Life corp ltdEternal Pure’s operations as a Chinese Temple is extremely questionable, even though legally it can and will provide Temple services. The issue is one of ethics – it is neither a religious non-profit entity, nor a bon fide Buddhist/ Taoist group affiliated and accountable to our local Buddhist/ Taoist Federations. Has Eternal Pure, as a secular profit driven company, displayed sufficient locus standi or religious credentials, to allow it to operate a Chinese temple as a profit-driven business? Otherwise, it is a mockery and a travesty to the sacrosanct religious worship we hold dear as devout believers.

But of greater concern is the seemingly tacit blessing the government gives for the encroachment of secular business, even foreign companies, to compete with our local religious groups for already scarce, expensive and short lease (30 years) land designated for religious purposes.

This dangerous and politically costly precedent bring with it far reaching implications and consequences.

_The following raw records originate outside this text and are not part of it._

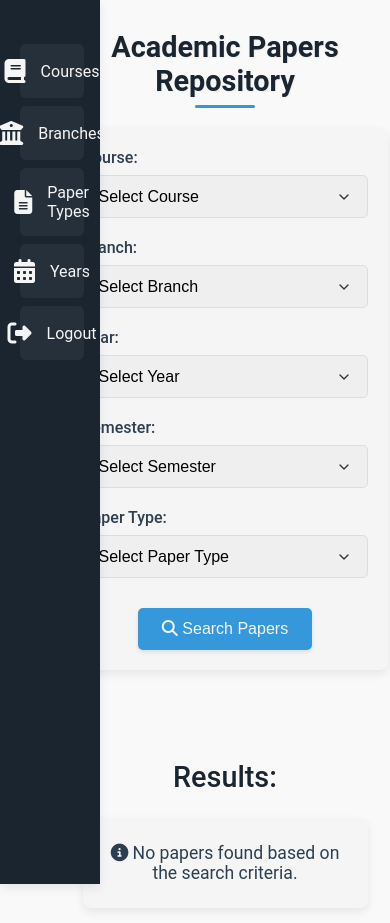
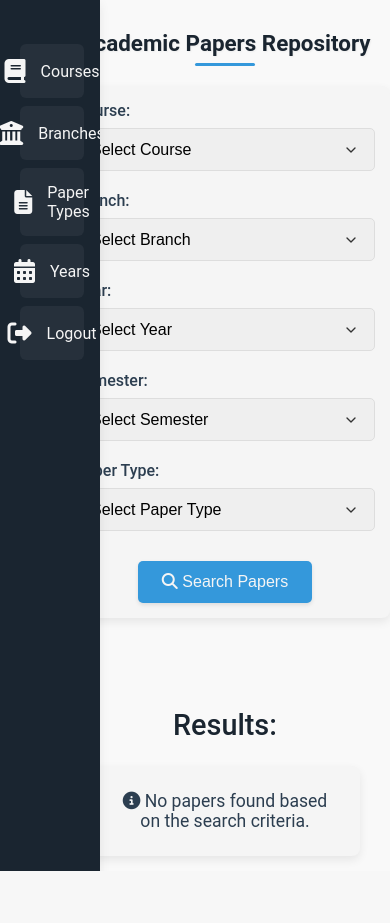
Before and after one commit to Himanshusingh777/Exam_minor_pr, a Flask app: page /student in a window 390 px wide. After the commit the page ends 871 px from the top, so only its background shows below. Run offline with Flask 3, Linux system fonts and the light colour scheme.

Commit message:
student.html

```diff
--- a/templates/student.html
+++ b/templates/student.html
@@ -313,12 +313,12 @@
 /* Responsive Design */
 @media (max-width: 992px) {
     #dashboard {
-                width: 240px;
+        width: 220px;
     }
 
     main {
-                margin-left: 240px;
-                width: calc(100% - 240px);
+        margin-left: 220px;
+        width: calc(100% - 220px);
         padding: 20px;
     }
 
@@ -329,7 +329,7 @@
 
 @media (max-width: 768px) {
     #dashboard {
-                width: 220px;
+        width: 200px;
     }
 
     #dashboard img {
@@ -338,22 +338,22 @@
     }
 
     main {
-                margin-left: 220px;
-                width: calc(100% - 220px);
+        margin-left: 200px;
+        width: calc(100% - 200px);
         padding: 15px;
     }
 
     h1 {
-                font-size: 1.8em;
+        font-size: 1.6em;
     }
 
     form {
-                width: 95%;
+        width: 90%;
         padding: 20px;
     }
 
     .results {
-                width: 95%;
+        width: 90%;
     }
 }
 
@@ -382,11 +382,24 @@
         width: calc(100% - 60px);
     }
 
+    h1 {
+        font-size: 1.4em;
+    }
+
+    form {
+        width: 100%;
+        padding: 15px;
+    }
+
+    table {
+        font-size: 0.8em;
+    }
+
     table th, table td {
-                padding: 10px;
-                font-size: 0.9em;
+        padding: 8px;
     }
 }
+
 
         /* Additional Enhancements */
         .no-results {
```
Lines whose indentation alone changed are shown as unchanged.
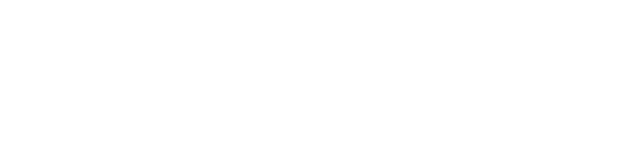
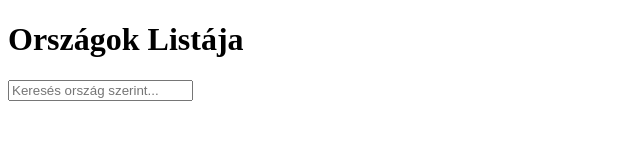
Before and after one commit to RiccoHUNIt7/OrszagInfo, a plain HTML site: page index.html in a window 1280 px wide. Shown: the whole page, without its empty margins (0-640 px from the left). Drawn offline with Linux system fonts and the light colour scheme.

Commit message:
html kezdeti állapota

```diff
--- a/index.html
+++ b/index.html
@@ -9,6 +9,13 @@
 
 </head>
 <body>
+    <div>
+        <h1>Országok Listája</h1>
+        <input type="text" id="searchInput" placeholder="Keresés ország szerint..." onkeyup="filterCountries()">
+    </div>
+    <div id="countryContainer">
 
+
+    </div>
 </body>
 </html>
```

If truly the government has green lighted the ‘open season bidding’ of ‘Land for Religious Purpose’, making the bidding purely market-driven and income generating, then local religious groups would be adversely disadvantaged. Many religious groups often have difficulties finding sufficient space to house their services for their worshippers and their charitable outreach to society’s needy.

Religious groups are already hard pressed financially to offer charitable programs without government grants. And to further drain them of precious financial resources so as to compete with public listed companies for land that are rightfully and morally reserved only for religious use; the government is conveniently blurring the line between secular and religious to milk maximum profit in the sale of public land.

This precedent of a loose and expedient interpretation of ‘Religious Use’ must not be left unchallenged by the different major local religious leaders and federations. Otherwise, anything and everything in religion may be open to be expediently ‘redefined’ by default at the behest of the government as it sees fit.

This Sengkang columbarium saga triggered a lot of questions and does not bode well for the future relationship between the government and the religious.